Below are the records; locate each line with the word "page" and copy it.

**** Given entries

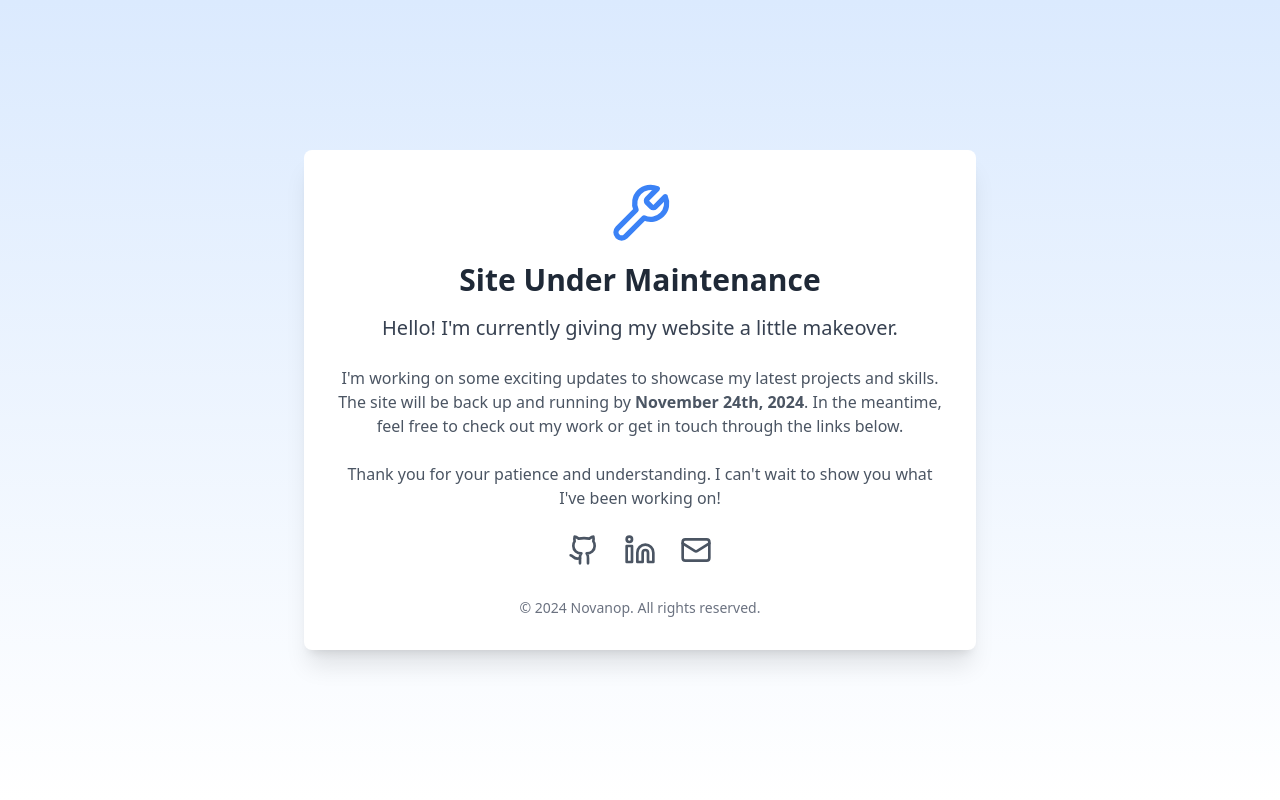
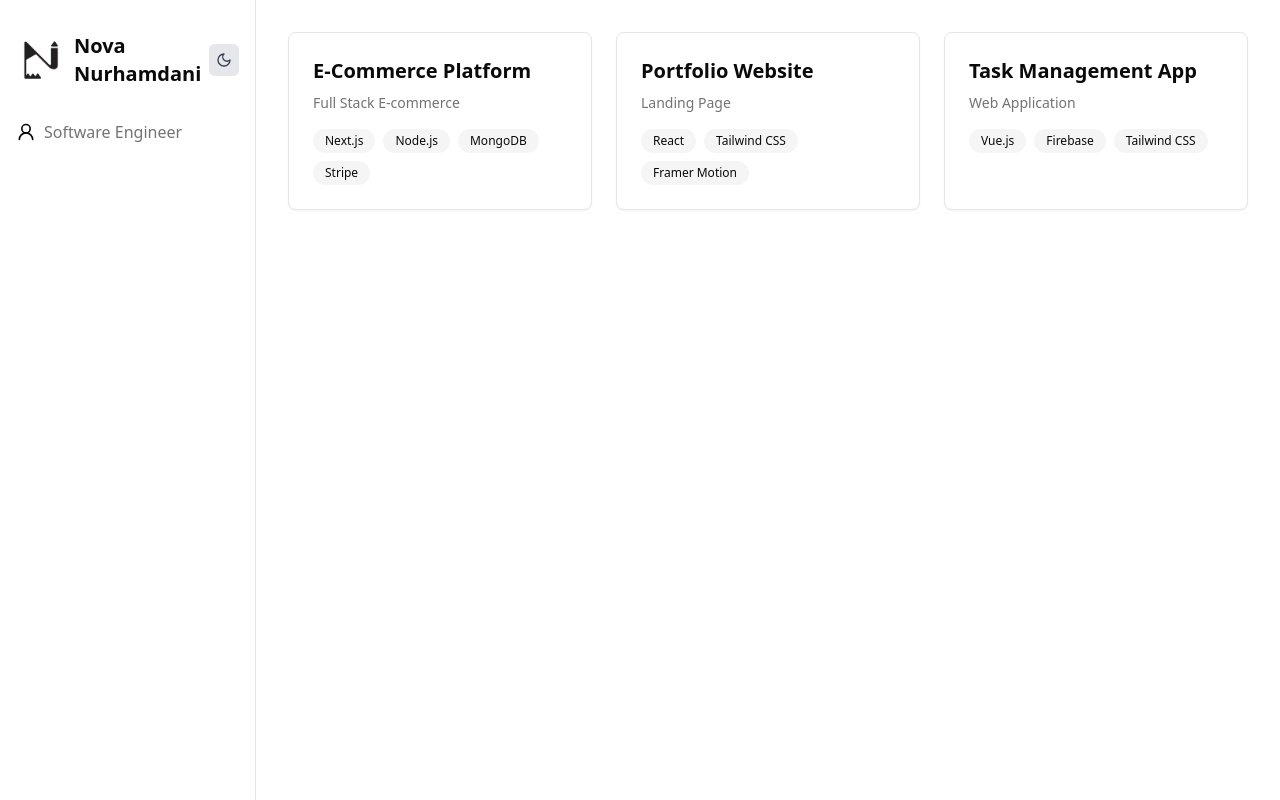
Before and after one commit to novanurhamdani/novanop, a Next.js app: page / in a window 1280 px wide. Built offline with nearby package versions, Linux system fonts and the light colour scheme.

Commit message:
feat: add env toogle for maintenance mode

```diff
--- a/app/layout.tsx
+++ b/app/layout.tsx
@@ -14,7 +14,7 @@ const geistMono = localFont({
 });
 
 export const metadata = {
-  title: "Novanop",
+  title: "Novanop | Nova Nurhamdani Portfolio Website",
   description: "Nova Nurhamdani Portfolio Website",
 };
 
--- a/app/page.tsx
+++ b/app/page.tsx
@@ -1,9 +1,13 @@
 "use client";
 
-import MaintenanceMode from "@/components/maintenance";
 import { ProjectCard } from "@/components/project-card";
 import { Sidebar } from "@/components/sidebar";
-import { useState } from "react";
+import { useMaintenanceMode } from "@/hooks/use-maintenance-mode";
+import dynamic from "next/dynamic";
+
+const MaintenanceMode = dynamic(() => import("@/components/maintenance"), {
+  ssr: false,
+});
 
 const projects = [
   {
@@ -24,11 +28,17 @@ const projects = [
 ];
 
 export default function Home() {
-  const [maintenanceMode, setMaintenanceMode] = useState(true);
+  const { isMaintenance, isClient } = useMaintenanceMode();
 
-  return maintenanceMode ? (
-    <MaintenanceMode />
-  ) : (
+  if (!isClient) {
+    return null;
+  }
+
+  if (isMaintenance) {
+    return <MaintenanceMode />;
+  }
+
+  return (
     <div className="flex min-h-screen bg-background">
       <Sidebar />
       <main className="ml-64 flex-1 p-8">
--- /dev/null
+++ b/hooks/use-maintenance-mode.ts
@@ -0,0 +1,16 @@
+import { useEffect, useState } from "react";
+
+export function useMaintenanceMode() {
+  const [isMaintenance, setIsMaintenance] = useState(false);
+  const [isClient, setIsClient] = useState(false);
+
+  useEffect(() => {
+    setIsClient(true);
+
+    if (process.env.NEXT_PUBLIC_MAINTENANCE_MODE === "true") {
+      setIsMaintenance(true);
+    }
+  }, []);
+
+  return { isMaintenance, isClient };
+}
```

********

* Answer to this task
Before and after one commit to novanurhamdani/novanop, a Next.js app: page / in a window 1280 px wide. Built offline with nearby package versions, Linux system fonts and the light colour scheme.
--- a/app/page.tsx
+++ b/app/page.tsx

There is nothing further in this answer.